A Neuroscience-Based Learning Technique: Framework and Application to STEM

Available from: World Academy of Science, Engineering and Technology

Publication: International Journal of Educational and Pedagogical Sciences, vol. 14, no. 3

Pages: 197-200

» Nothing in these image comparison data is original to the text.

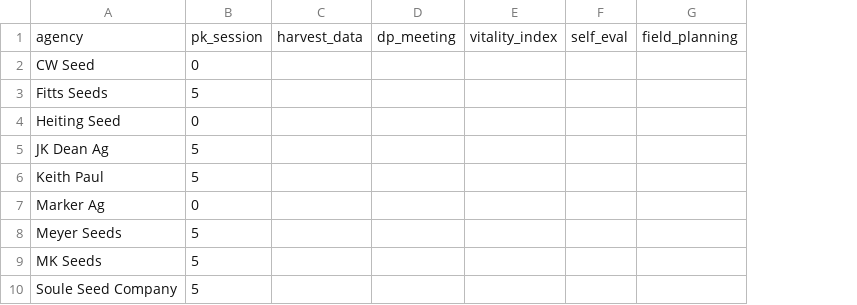
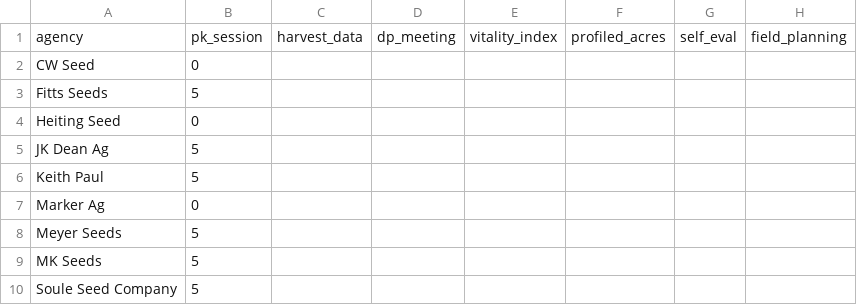
Before and after one commit to Otto-9092/Rep-Scoreboard, a CSV file: data/scores.csv, drawn as a sheet; only a part is shown; the diff names each change by its address in the sheet, - before the commit and + after, or states it on an @@ line.

```diff
--- a/data/scores.csv
+++ b/data/scores.csv
+column F, row 1: profiled_acres
```
Also changed, not shown: data/categories.csv, data/events.csv, 8 other files.
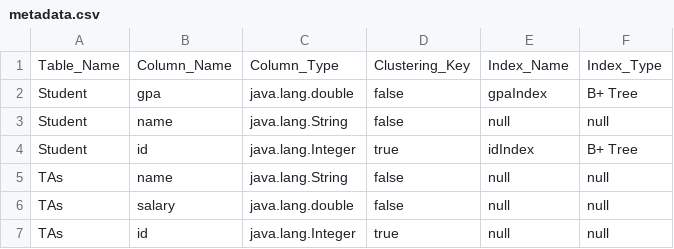
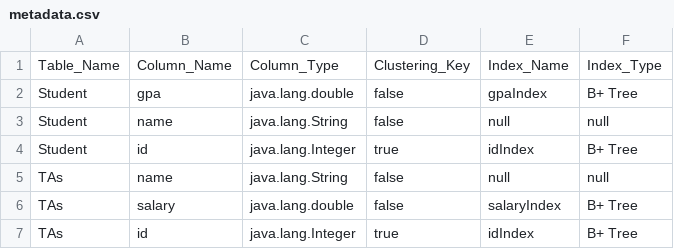
Before and after one commit to MahmoudHH1/DB-engine, a CSV file: Data_Entry/metadata.csv, drawn as a sheet.

```diff
--- a/Data_Entry/metadata.csv
+++ b/Data_Entry/metadata.csv
@@ -5,3 +5,3 @@ Student,id,java.lang.Integer,true,idIndex,B+ Tree
 TAs,name,java.lang.String,false,null,null
-TAs,salary,java.lang.double,false,null,null
-TAs,id,java.lang.Integer,true,null,null
+TAs,salary,java.lang.double,false,salaryIndex,B+ Tree
+TAs,id,java.lang.Integer,true,idIndex,B+ Tree
```
Also changed, not shown: 32 other files.
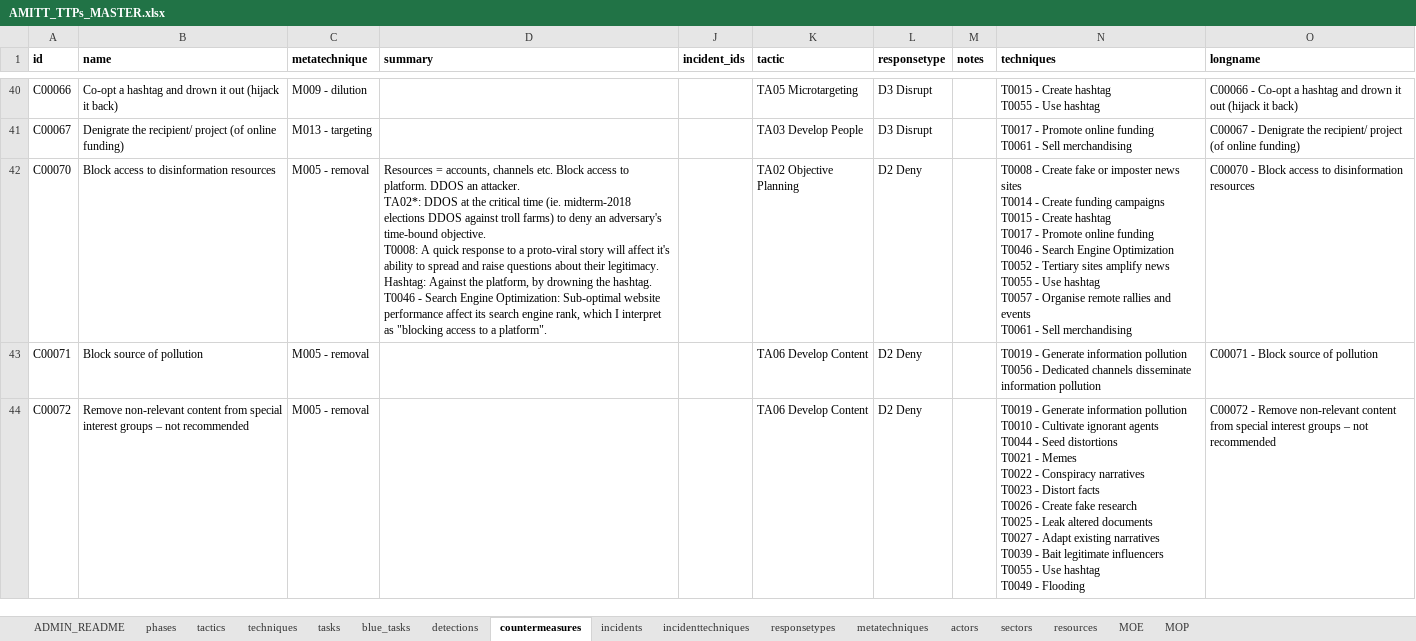
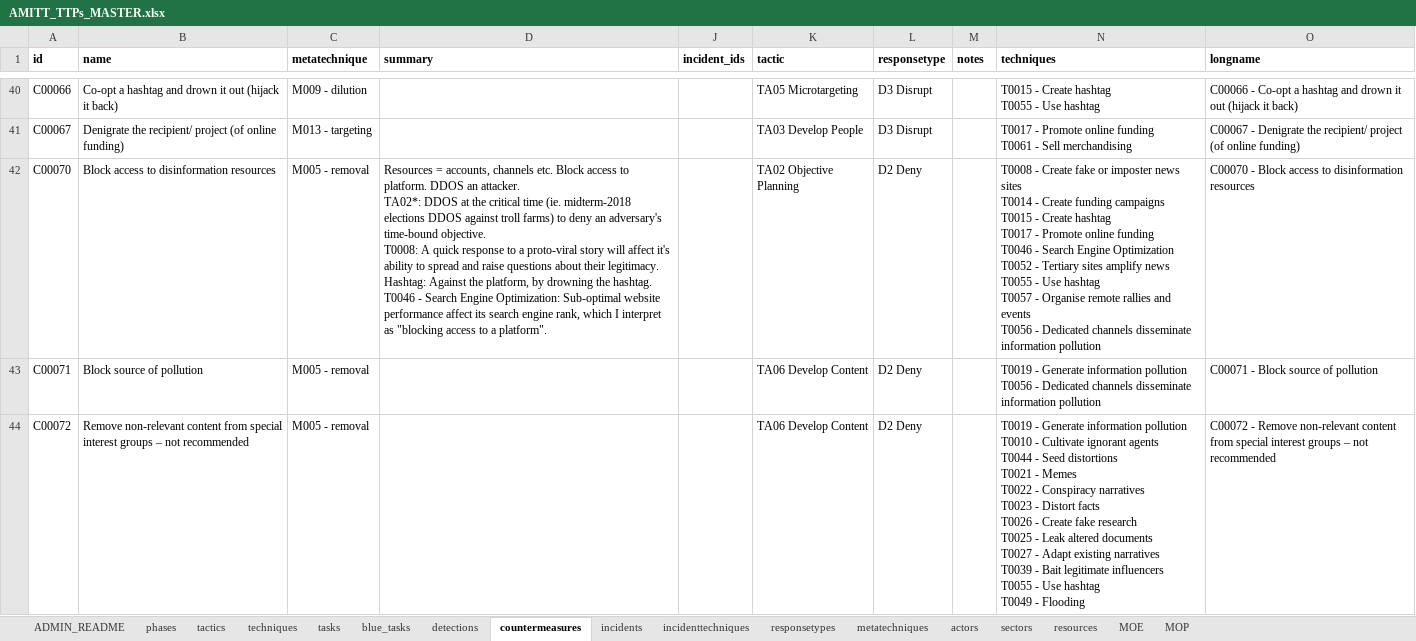
Before and after one commit to cogsec-collaborative/AMITT, an Excel workbook: AMITT_MASTER_DATA/AMITT_TTPs_MASTER.xlsx, sheet countermeasures, drawn as a sheet; only a part is shown, gaps mark what is left out; values as stored, in another font and other column widths than the file's, no borders; ↵ is a line break in a cell; the diff names each change by its address in the sheet, - before the commit and + after, or states it on an @@ line.

Commit message:
chg: add techniques for counters

```diff
--- a/AMITT_MASTER_DATA/AMITT_TTPs_MASTER.xlsx (sheet countermeasures)
+++ b/AMITT_MASTER_DATA/AMITT_TTPs_MASTER.xlsx (sheet countermeasures)
-N42 (techniques): …and events ↵ T0061 - Sell merchandising
+N42 (techniques): …and events ↵ T0056 - Dedicated channels disseminate information pollution
```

Montessori method of education, Neuroscience, ⛔ No DOI found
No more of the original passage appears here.